Data Supporting First-Line Approval
The approval was based on data from KEYNOTE-024, a randomized, open-label, phase 3 study evaluating KEYTRUDA monotherapy compared to standard of care (SOC) platinum-containing chemotherapy for the treatment of patients with both squamous (18 percent) and non-squamous (82 percent) metastatic NSCLC. The study enrolled patients who had not received prior systemic chemotherapy treatment for their metastatic disease and whose tumors had high PD-L1 expression (TPS of 50 percent or more) and with no EGFR or ALK aberrations. The study randomized 305 patients to receive KEYTRUDA (200 mg every three weeks) or investigator-choice SOC platinum-based chemotherapy (pemetrexed+carboplatin, pemetrexed+cisplatin, gemcitabine+cisplatin, gemcitabine+carboplatin, or paclitaxel+carboplatin). Pemetrexed maintenance therapy was permitted for patients with non-squamous histologies. The primary endpoint was progression-free survival (PFS); additional efficacy outcome measures were overall survival (OS) and overall response rate (ORR).
Based on an interim analysis demonstrating KEYTRUDA (pembrolizumab) was superior compared to chemotherapy for both the primary endpoint of PFS and the secondary endpoint of OS, the trial was stopped early in June 2016 to give patients still on chemotherapy the opportunity to receive KEYTRUDA.
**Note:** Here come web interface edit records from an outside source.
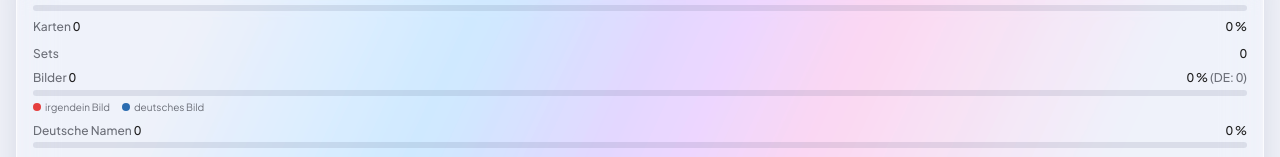
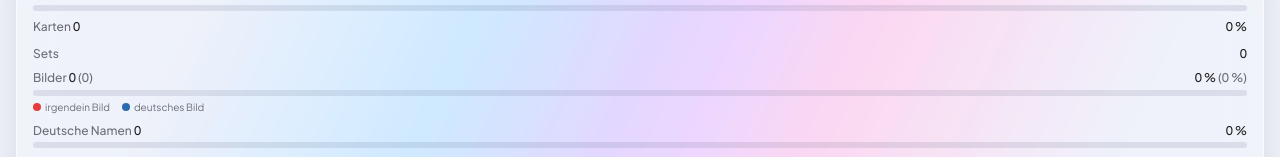
Before and after one commit to stefan-gross/pokedex, a Next.js app: page /settings in a window 1280 px wide. Shown: the part 295-452 px from the top of the page. Built offline with nearby package versions, Linux system fonts and the light colour scheme; no server answers; the database is empty.

Commit message:
fix(settings): DE-Bild-Werte in Klammern (Anzahl links, Prozent rechts)
Bilder-Zeile: links Bildanzahl + (DE-Bildanzahl), rechts Prozent + (DE-Prozent).

Co-Authored-By: Claude Opus 4.8 <noreply@anthropic.com>

```diff
--- a/app/(app)/settings/page.tsx
+++ b/app/(app)/settings/page.tsx
@@ -70,8 +70,13 @@ function StatBarImages({ any, de, total }: { any: number; de: number; total: num
   return (
     <div className="space-y-1">
       <div className="flex justify-between text-role-label">
-        <span className="text-glass tabular-nums"><span className="text-glass-muted">Bilder </span>{any.toLocaleString('de-DE')}</span>
-        <span className="text-glass tabular-nums">{anyPct} %<span className="text-glass-muted"> (DE: {de.toLocaleString('de-DE')})</span></span>
+        <span className="text-glass tabular-nums">
+          <span className="text-glass-muted">Bilder </span>{any.toLocaleString('de-DE')}
+          <span className="text-glass-muted"> ({de.toLocaleString('de-DE')})</span>
+        </span>
+        <span className="text-glass tabular-nums">
+          {anyPct} %<span className="text-glass-muted"> ({dePct} %)</span>
+        </span>
       </div>
       <div className="relative h-1.5 rounded-full bg-[rgba(30,40,80,0.10)] dark:bg-white/25 overflow-hidden">
         {/* Basis: irgendein Bild */}
```
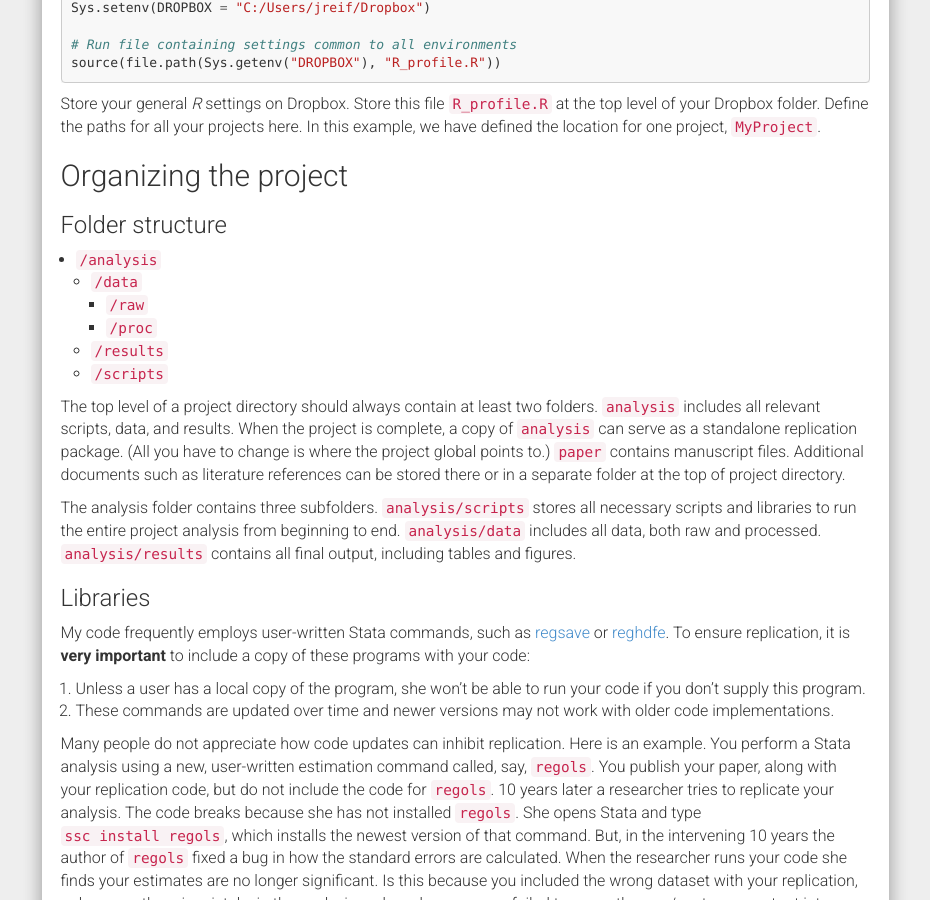
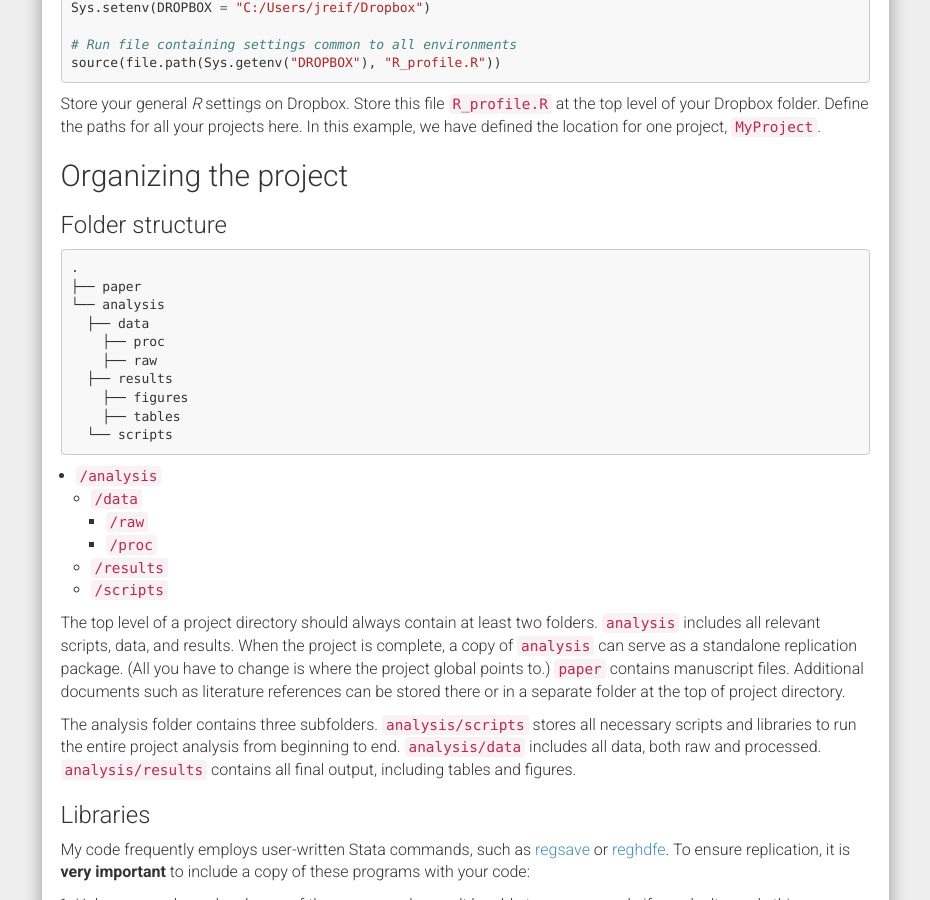
Before and after one commit to reifjulian/reifjulian.github.io, a Jekyll site: the page built from guide.md, in a window 1280 px wide and 900 px high, scrolled down 2331 px. Shown: the whole window, without its empty margins (321-1251 px from the left). Built offline with Jekyll 4.4.1, drawn with Linux system fonts in a browser that asks for light colours; nearby versions of some CDN libraries; comment, search, counter and statistics services are not loaded.

Commit message:
Update guide.md

````diff
--- a/guide.md
+++ b/guide.md
@@ -81,6 +81,20 @@
 
 ### Folder structure
 
+```text
+.
+├── paper
+└── analysis
+  ├── data
+    ├── proc
+    ├── raw
+  ├── results
+    ├── figures
+    ├── tables
+  └── scripts
+```
+
+
 - `/analysis`
   -  `/data`
      -  `/raw`
````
Findings demonstrated that KEYTRUDA reduced the risk of progression or death by 50 percent compared to chemotherapy (HR, 0.50 [95percent CI, 0.37, 0.68]; p<0.001). Additionally, KEYTRUDA resulted in a 40 percent reduction in the risk of death compared to chemotherapy (HR, 0.60 [95percent CI, 0.41, 0.89]; p=0.005).
Filed Under: Drug Discovery